Bruce Ackerman, president of the nonprofit Economic Alliance of the San Fernando Valley, sees another factor prodding the local economy forward.
"It's because of the diversification of industries we have here," he said. "We've got seven or eight industry groups -- manufacturing, motion pictures, telecommunications, retail trades, hotels and restaurants, health care -- so no one industry controls the entire economy."
While San Diego depends on tourism, for instance, and the Silicon Valley on high technology, the Valley never reeled as heavily from post-9/11 travel fears or the dot-com turndown. "So the recovery factor has been equally consistent," said Ackerman, whose organization focuses on job growth and retention.

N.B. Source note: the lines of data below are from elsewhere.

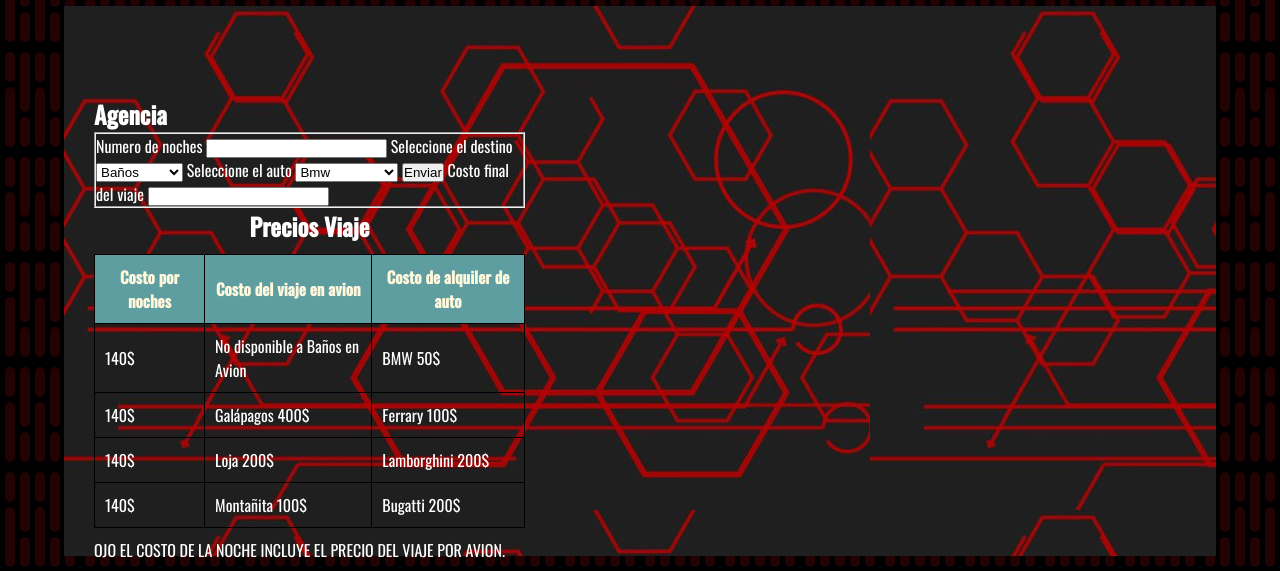
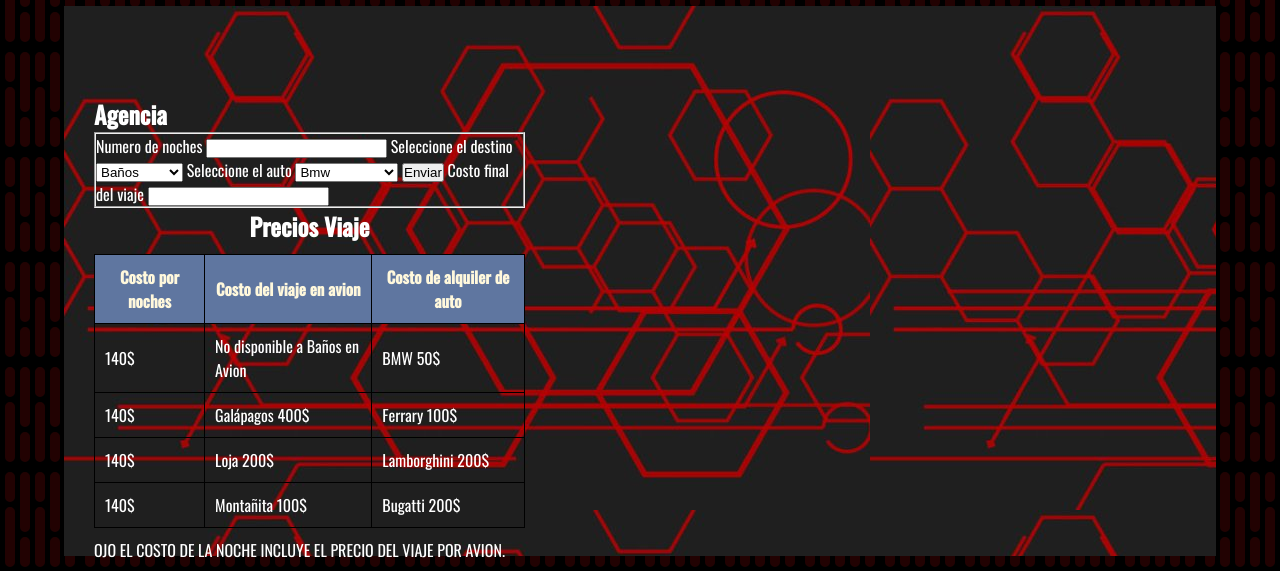
Before and after one commit to JeanCM10/Proyecto, a PHP site: page /index1.php in a window 1280 px wide. Shown: the part 1213-1784 px from the top of the page. Run offline with PHP 8.4, Linux system fonts and the light colour scheme; some libraries are stand-ins or nearby versions.

Commit message:
Cambios nuevos

```diff
--- a/editar.php
+++ b/editar.php
@@ -20,7 +20,7 @@ $dias =$_GET['dias'];
 <section class ="pinta">
 <div>
 <form action="sp_editar.php" method ="post">
-    <table border ="1">
+    <table border ="4">
 <tr>
     <td class="mono1">Editar Datos</td>
 </tr>
--- a/index.php
+++ b/index.php
@@ -5,6 +5,7 @@
     <meta http-equiv="X-UA-Compatible" content="IE=edge">
     <meta name="viewport" content="width=device-width, initial-scale=1.0" >
     <link rel="stylesheet" href="color.css">
+
 
     <title>Document</title>
 </head>
--- a/style.css
+++ b/style.css
@@ -11,7 +11,7 @@ table{
 }
 
 th{
-    background-color: cadetblue;
+    background-color: rgb(95, 118, 160);
     color:cornsilk;
 }
 
```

The report cites two important areas that suffered setbacks, however. The Valley's two top industries, information (publishing, Internet services, telecommunications) and manufacturing, each lost large numbers of jobs. Information shed about 5,500 of its 92,500 workers, or 6%, and manufacturing dropped nearly 10% of its 83,000-person payroll.
Nonetheless, the overall economic signposts are encouraging, Ackerman said. "This is a lot better than last year, when the numbers were flat, and we think next year will be even better. We're looking for a 2.5% to 3% growth rate next year," a figure he termed respectable if not fast-paced.
More businesses leasing building space provided another good omen, Blake said. "Industrial vacancy rates are very low, at 2.6% -- the lowest in the Los Angeles Basin and down from their recent high of 5.5%," he said. "Nationwide, it's 8%." Valley commercial vacancies inched down to 13% after a 2001 recession high of 16%.
As in other areas of California and the nation, home prices continue to spiral upward. In the Valley, the median price -- with half of the homes costing more and half costing less -- rose to $369,000 while the average price climbed to $420,000. Blake expects home price increases to continue, though more slowly, in coming months.